Mobile friendliness refers to how well your website displays on mobile devices such as smartphones.
Searches from mobile devices now account for a majority of searches on Google.
Recently, Google changed all of its search results to mobile first meaning that the results shown are tailored for mobile devices first and other devices second. If you have a website that displays great on desktops but looks and functions terrible on mobile, your rankings will suffer from this change. You might find your rankings completely disappear.
So obviously it is a big deal to make sure that Google sees your site as mobile friendly. Fortunately there is a simple way to check, provided by Google for free.
The easiest way to test this is to head over here and enter in your website. You should get a message like the following if everything is ok.
If not, then you will need to work on redesigning your website to be mobile friendly. Contact your webdesigner or give us a call.
#3 – Security
Security is important for all aspects of life, both digital and real. For SEO though, the only directly consequential security feature a website must have is SSL.
SSL stands for Secure Socket Layer and is a standard for encrypting data transmitted over the internet. You have most likely noticed the symbol in your browser that looks like a padlock.
You’ll also notice that next to the padlock is “https” instead of “http”. The “s” in this case indicates “secure”. It means that SSL is activated on the website and data is being encrypted. If you click on the padlock, you will get additional info about the security of the site.
Traditionally, only websites that transmitted private data (online stores, banks, etc.) would have SSL. But in 2014, that changed with this announcement from Google:

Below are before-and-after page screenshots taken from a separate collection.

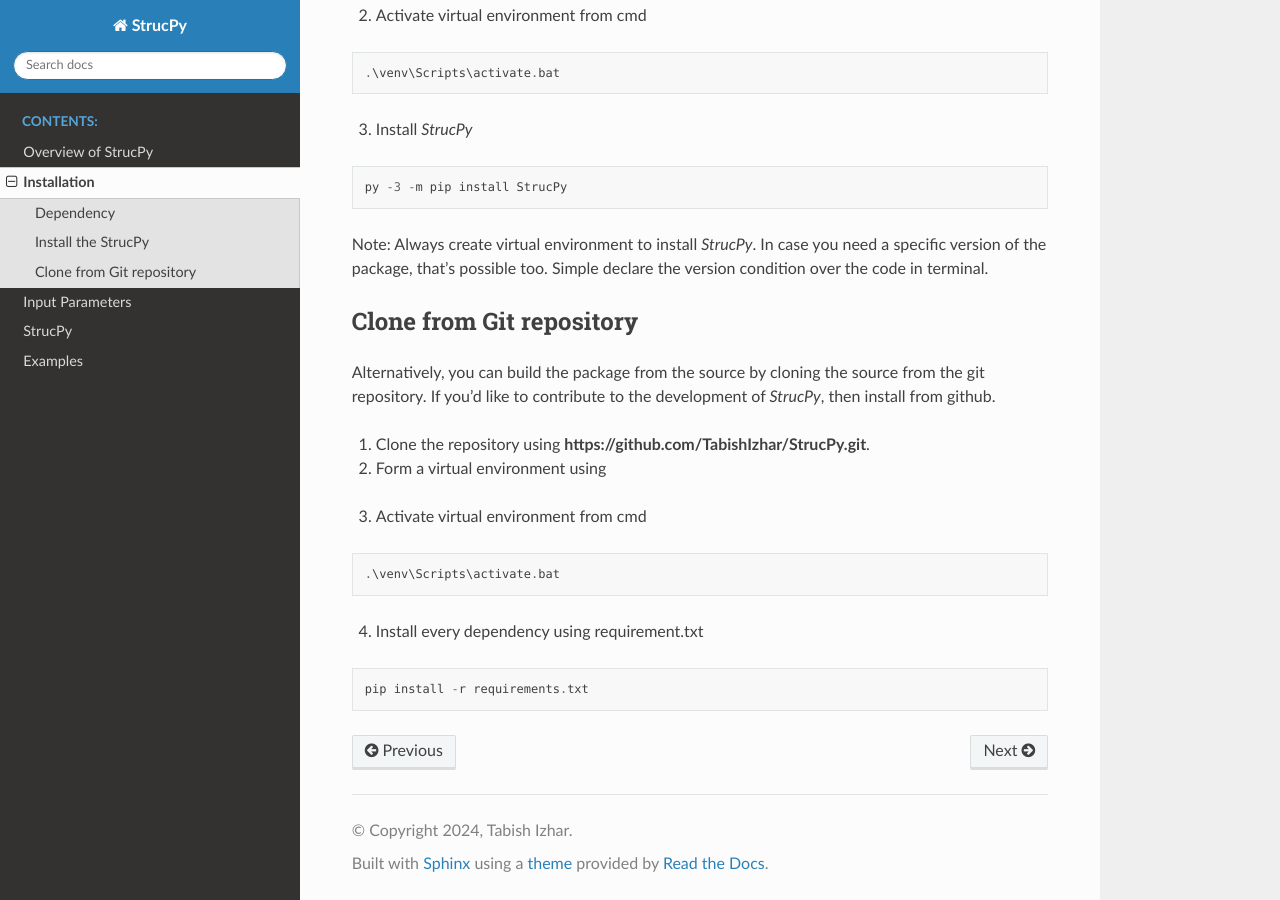
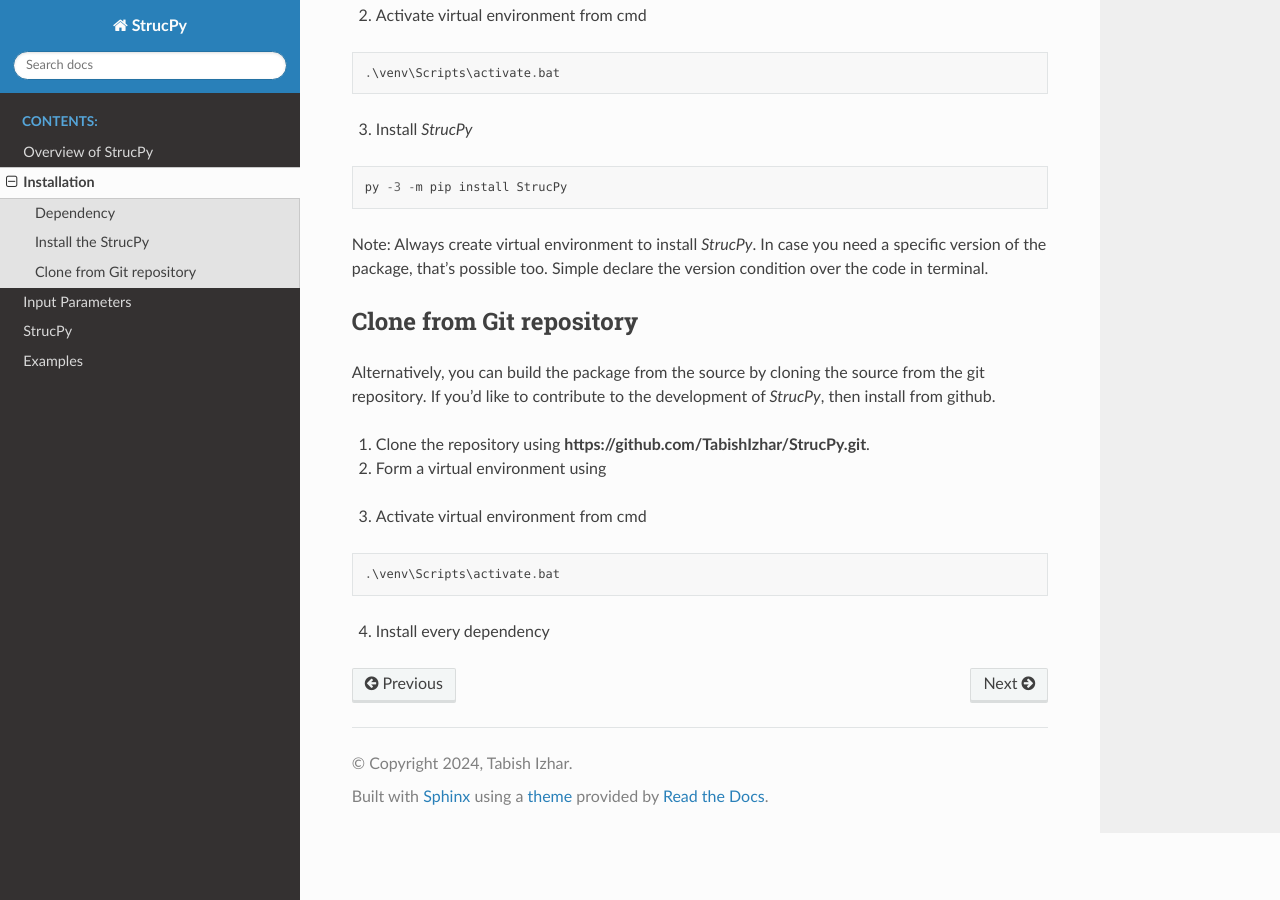
Before and after one commit to TabishIzhar/StrucPy, a Sphinx documentation site: the page built from docs/source/Installation.rst, in a window 1280 px wide and 900 px high, scrolled down 647 px. Built offline with Sphinx 7.4.7 and the Read the Docs theme 2.0.0, drawn with Linux system fonts in a browser that asks for light colours.

Commit message:
second commit

```diff
--- a/docs/source/Installation.rst
+++ b/docs/source/Installation.rst
@@ -59,8 +59,4 @@
 
    .\venv\Scripts\activate.bat
 
-4. Install every dependency using requirement.txt
-
-.. code-block:: python
-
-   pip install -r requirements.txt
+4. Install every dependency
```
Also changed, not shown: README.md (+2 -4 lines).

“For these reasons, over the past few months we’ve been running tests taking into account whether sites use secure, encrypted connections as a signal in our search ranking algorithms. We’ve seen positive results, so we’re starting to use HTTPS as a ranking signal. For now it’s only a very lightweight signal — affecting fewer than 1% of global queries, and carrying less weight than other signals such as high-quality content— while we give webmasters time to switch to HTTPS. But over time, we may decide to strengthen it, because we’d like to encourage all website owners to switch from HTTP to HTTPS to keep everyone safe on the web.”
Over time, Google has definitely strengthened the signal. In 2018, Google expects all sites to be using https.
So how do you test site security?
As mentioned above, you can navigate to your website and then look for the padlock in your browser navigation bar. If you don’t have a padlock, it could look like this depending on your browser:
-or even this dangerous looking warning-
But sometimes that is not enough to be sure. Or maybe you want to check that the SSL certificate you paid good money for is actually living up to its promises. In that case, head over to Qualys and type in your website.
If everything is ok, you should see A’s across the board.
If you have anything other than A’s, then you will need to look into what is going wrong. It is beyond the scope of this article to dig into fixing SSL errors, but I will point you to a great resource for fixing the most common problem: Mixed Content.
In about 15 minutes or less, you can test 3 important SEO factors for your website. Making sure that your site is indexable, mobile friendly, and secure lies the foundation for further SEO improvements.
If you have something to add, or something I missed, please let me know in the comments. If you need professional help with any of these SEO factors, or SEO in general, please don’t hesitate to contact us.